Posted at 6:14 PM, Aug 07, 2019
and last updated 2019-08-07 20:14:56-04

Struggling dairy farmers are preparing for yet another blow to their industry. China has announced it will h alt American agricultural purchases after the Trump administration imposed tariffs on Chinese goods.

For Mark Ulness and his family from Manitowoc County, Wisconsin, it's the one time of year their hard work in the barn gets recognized by the masses.

Some dairy farmers said being at the Wisconsin State Fair is a getaway from the everyday issues their industry is facing.

"We make sure (the cows are) fed before we eat a lot of times," Ulness said.

As a fifth-generation dairy farmer, Ulness has seen the ups and downs of the industry, but nothing quite like the challenges of the last five years.

"As a family farmer, it's tough to see friends and neighbors go out, but we understand the struggles that they're going through," he said.
Ulness said those struggles started when dairy prices plummeted in 2014 due to a milk surplus. Tariff implications over the last few years have only made the industry's outlook grimmer.

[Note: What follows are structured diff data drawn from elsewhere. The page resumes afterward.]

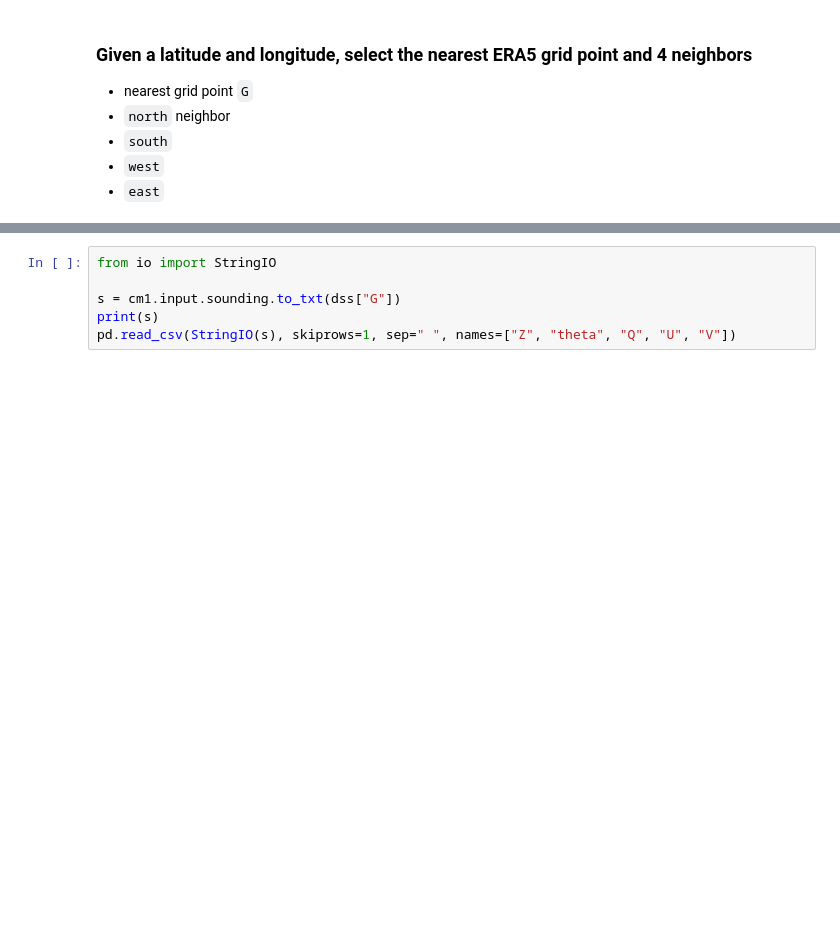
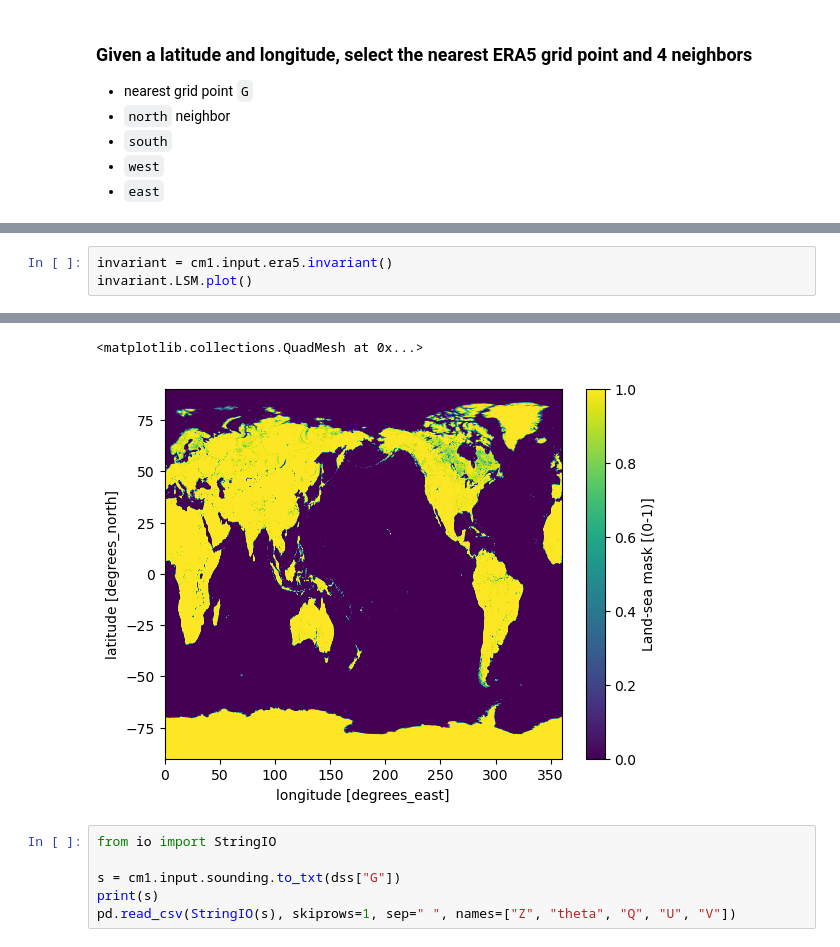
Before and after one commit to ahijevyc/cm1, a Jupyter notebook: cm1/input_sounding_era5.ipynb, the cells around one changed output, grey strips where cells are left out. Cells and saved outputs as stored; diff of their text form; blank space fills up the shorter version.

```diff
--- a/cm1/input_sounding_era5.ipynb
+++ b/cm1/input_sounding_era5.ipynb
@@ -193 +185,5 @@ east: 29.9297323379, 270.28125
 [figure]
+# %%
+invariant = cm1.input.era5.invariant()
+invariant.LSM.plot()
+# %% [output]
@@ -194,3 +192,5 @@ east: 29.9297323379, 270.28125
+<matplotlib.collections.QuadMesh at 0x...>
+[figure, added]
 # %%
 from io import StringIO
 
```
Also changed, not shown: parts of 11 cells of this notebook, 2 other files.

According to the U.S. Department of Agriculture, Wisconsin lost 700 dairy farmers last year. It is the topic at the center of many political debates.

"Some of the farmers are really doing well," President Donald Trump told a crowd in Milwaukee a few weeks ago. "We're over the hump, we're doing really well, and in the meantime our government has billions of dollars pouring in and that money is paid for by China."

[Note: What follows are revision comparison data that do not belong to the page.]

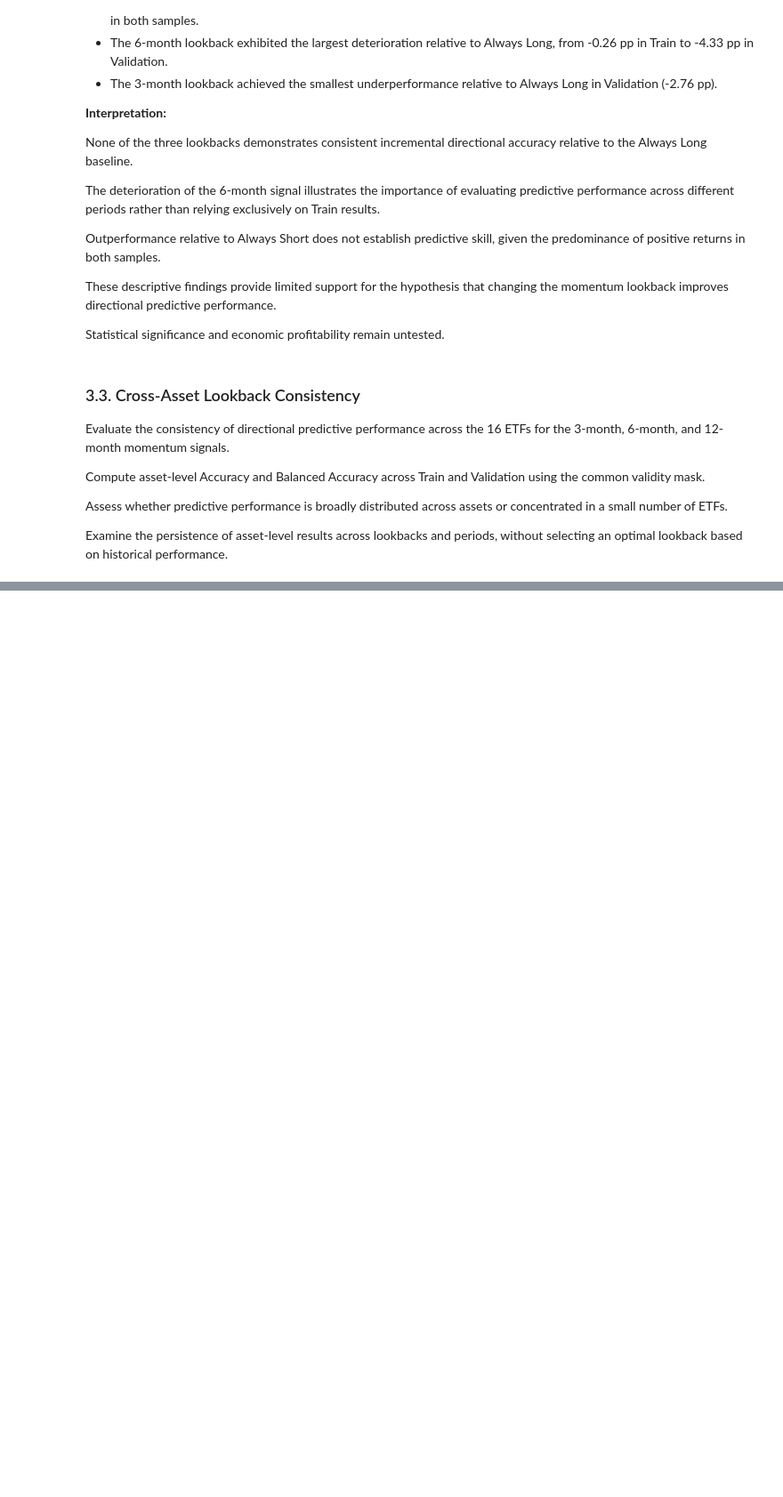
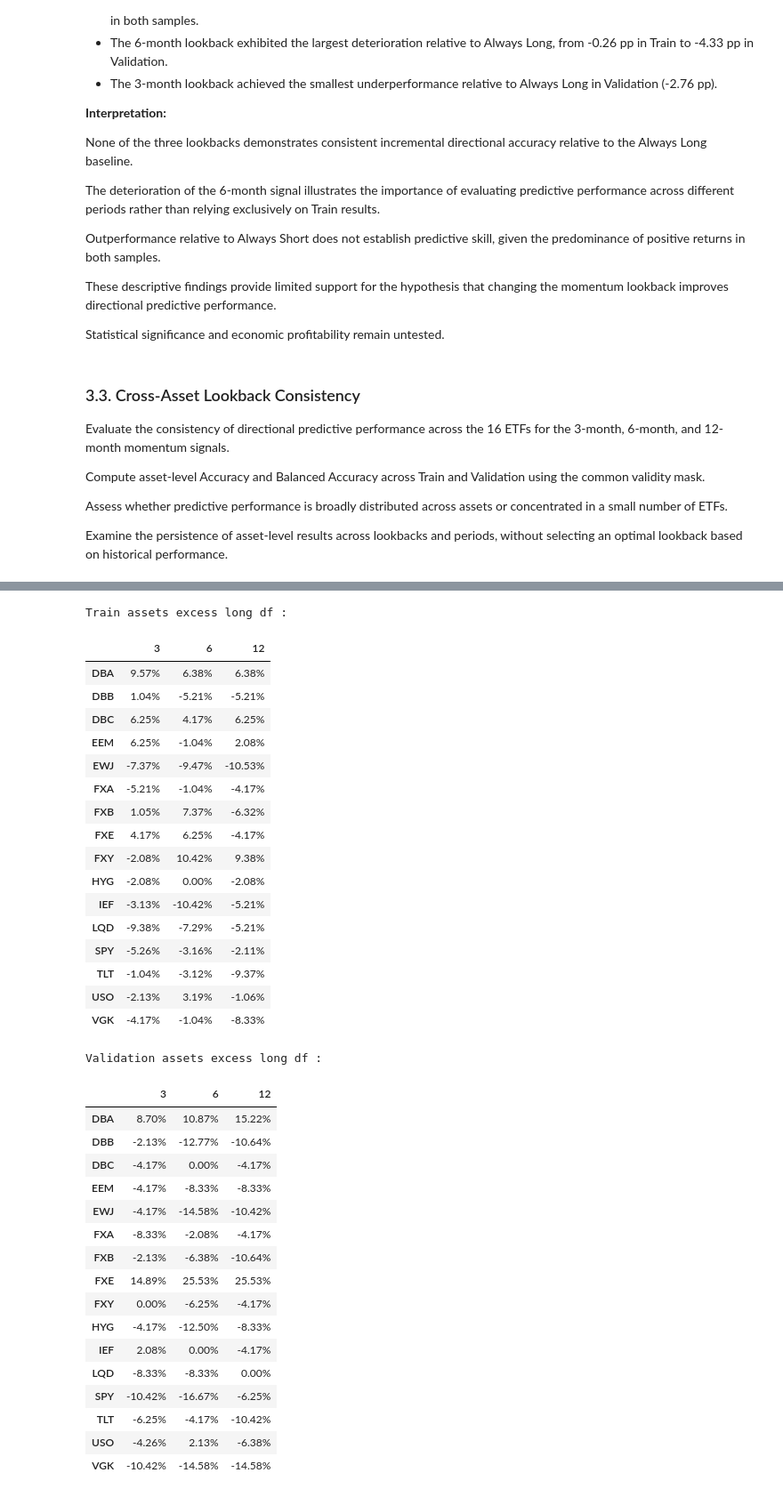
Before and after one commit to KenaelMartini/time-series-momentum-research, a Jupyter notebook: notebooks/3C_03_cross_asset_lookback_robustness.ipynb, the cells around one changed output, grey strips where cells are left out. Shown at 89% size. Saved outputs shown, nothing was run; the diff lists cells and outputs as text; code cells hidden in the pictures; blank space fills up the shorter version.

```diff
--- a/notebooks/3C_03_cross_asset_lookback_robustness.ipynb
+++ b/notebooks/3C_03_cross_asset_lookback_robustness.ipynb
@@ -974,0 +1085,71 @@ Validation balanced accuracy (formatted df)
+# %%
+train_assets_excess_long = {}
+
+for asset in train_asset_metrics_by_lookback[12]:
+    train_assets_excess_long[asset] = {}
+
+    for lookback in (3, 6, 12):
+        train_assets_excess_long[asset][lookback] = train_asset_metrics_by_lookback[lookback][asset]["excess_accuracy_long"]
+
+# display(train_assets_excess_long)
+
+validation_assets_excess_long = {}
+
+for asset in validation_asset_metrics_by_lookback[12]:
+    validation_assets_excess_long[asset] = {}
+
+    for lookback in (3, 6, 12):
+        validation_assets_excess_long[asset][lookback] = validation_asset_metrics_by_lookback[lookback][asset]["excess_accuracy_long"]
+
+# display(validation_assets_excess_long)
+
+train_assets_excess_long_df = pd.DataFrame.from_dict(train_assets_excess_long, orient="index")
+train_assets_excess_long_df_formatted = train_assets_excess_long_df.style.format("{:.2%}")
+
+validation_assets_excess_long_df = pd.DataFrame.from_dict(validation_assets_excess_long, orient="index")
+validation_assets_excess_long_df_formatted = validation_assets_excess_long_df.style.format("{:.2%}")
+
+print("Train assets excess long df :")
+display(train_assets_excess_long_df_formatted)
+
+print("")
+
+print("Validation assets excess long df :")
+display(validation_assets_excess_long_df_formatted)
+# %% [output]
+Train assets excess long df :
+|  | 3 | 6 | 12 |
+| DBA | 9.57% | 6.38% | 6.38% |
+| DBB | 1.04% | -5.21% | -5.21% |
+| DBC | 6.25% | 4.17% | 6.25% |
+| EEM | 6.25% | -1.04% | 2.08% |
+| EWJ | -7.37% | -9.47% | -10.53% |
+| FXA | -5.21% | -1.04% | -4.17% |
+| FXB | 1.05% | 7.37% | -6.32% |
+| FXE | 4.17% | 6.25% | -4.17% |
+| FXY | -2.08% | 10.42% | 9.38% |
+| HYG | -2.08% | 0.00% | -2.08% |
+| IEF | -3.13% | -10.42% | -5.21% |
+| LQD | -9.38% | -7.29% | -5.21% |
+| SPY | -5.26% | -3.16% | -2.11% |
+| TLT | -1.04% | -3.12% | -9.37% |
+| USO | -2.13% | 3.19% | -1.06% |
+| VGK | -4.17% | -1.04% | -8.33% |
+Validation assets excess long df :
+|  | 3 | 6 | 12 |
+| DBA | 8.70% | 10.87% | 15.22% |
+| DBB | -2.13% | -12.77% | -10.64% |
+| DBC | -4.17% | 0.00% | -4.17% |
+| EEM | -4.17% | -8.33% | -8.33% |
+| EWJ | -4.17% | -14.58% | -10.42% |
+| FXA | -8.33% | -2.08% | -4.17% |
+| FXB | -2.13% | -6.38% | -10.64% |
+| FXE | 14.89% | 25.53% | 25.53% |
+| FXY | 0.00% | -6.25% | -4.17% |
+| HYG | -4.17% | -12.50% | -8.33% |
+| IEF | 2.08% | 0.00% | -4.17% |
+| LQD | -8.33% | -8.33% | 0.00% |
+| SPY | -10.42% | -16.67% | -6.25% |
+| TLT | -6.25% | -4.17% | -10.42% |
+| USO | -4.26% | 2.13% | -6.38% |
+| VGK | -10.42% | -14.58% | -14.58% |
```
Also changed, not shown: parts of 7 cells of this notebook, 1 other file.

"The farm foreclosure capital of the United States is, unfortunately, America's dairyland, Wisconsin," said Democratic National Committee Chair Tom Perez.

Heather Larson of Darlington, Wisconsin knows of fellow dairy farmers dealing with more than money issues.

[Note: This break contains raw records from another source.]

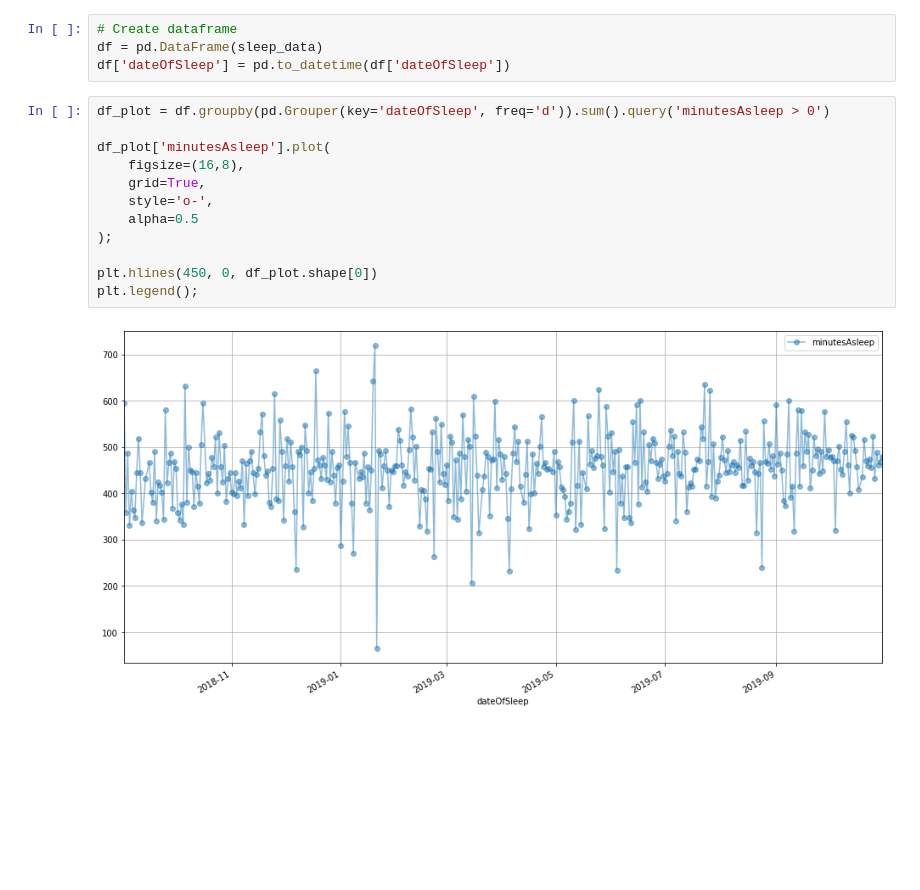
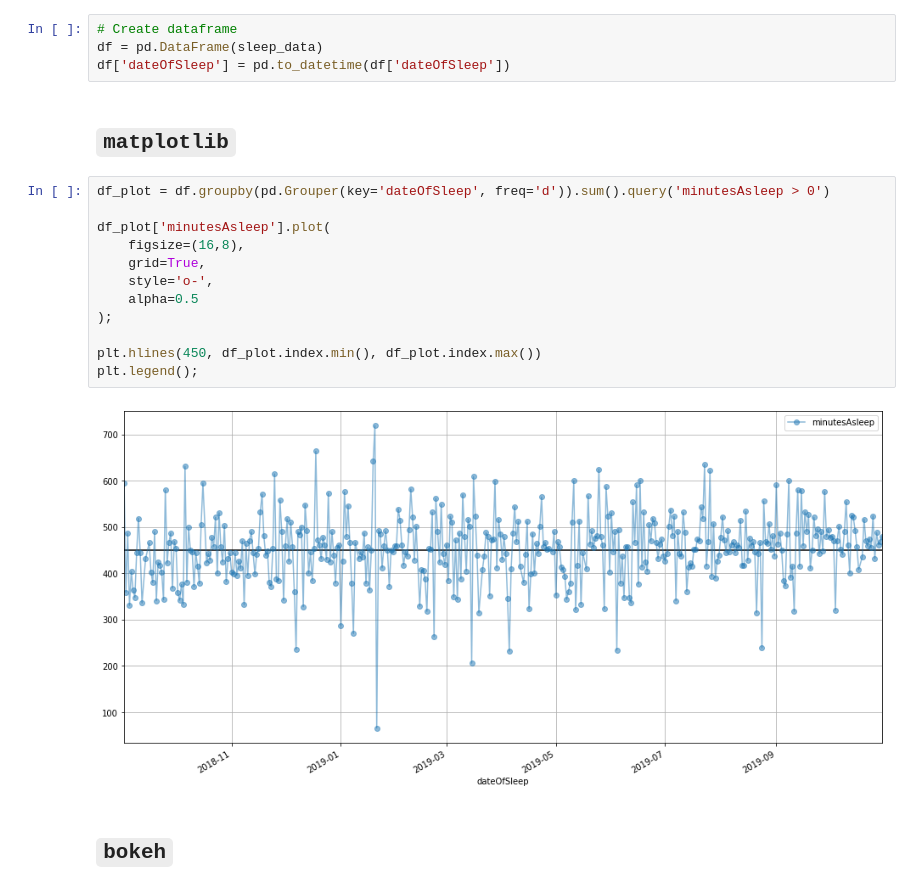
Before and after one commit to hnagib/Fitbit-Analytics, a Jupyter notebook: notebooks/hn-query-sleep-data.ipynb, the cells around one changed output. Saved outputs shown, nothing was run; the diff lists cells and outputs as text; blank space fills up the shorter version.

```diff
--- a/notebooks/hn-query-sleep-data.ipynb
+++ b/notebooks/hn-query-sleep-data.ipynb
@@ -185,17 +182,21 @@ sleep_data = [{item:s[item] for item in items} for s in sleep]
 # Create dataframe
 df = pd.DataFrame(sleep_data)
 df['dateOfSleep'] = pd.to_datetime(df['dateOfSleep'])
+# %% [markdown]
+## `matplotlib`
 # %%
 df_plot = df.groupby(pd.Grouper(key='dateOfSleep', freq='d')).sum().query('minutesAsleep > 0')
 
 df_plot['minutesAsleep'].plot(
     figsize=(16,8),
     grid=True,
     style='o-',
     alpha=0.5
 );
 
-plt.hlines(450, 0, df_plot.shape[0])
+plt.hlines(450, df_plot.index.min(), df_plot.index.max())
 plt.legend();
 # %% [output]
-[figure, old version]
+[figure, new version]
+# %% [markdown]
+## `bokeh`
```
Also changed, not shown: parts of 3 cells of this notebook.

"He had two friends already this year commit suicide because of dairy farming," Larson said.

Ulness is thankful his farm is still afloat, but it's come with sacrifices.

"My wife has a job off the farm, and a lot of times she'd prefer just to be at the farm working," he said.

This story was originally published by Ben Jordan on WTMJ in Milwaukee.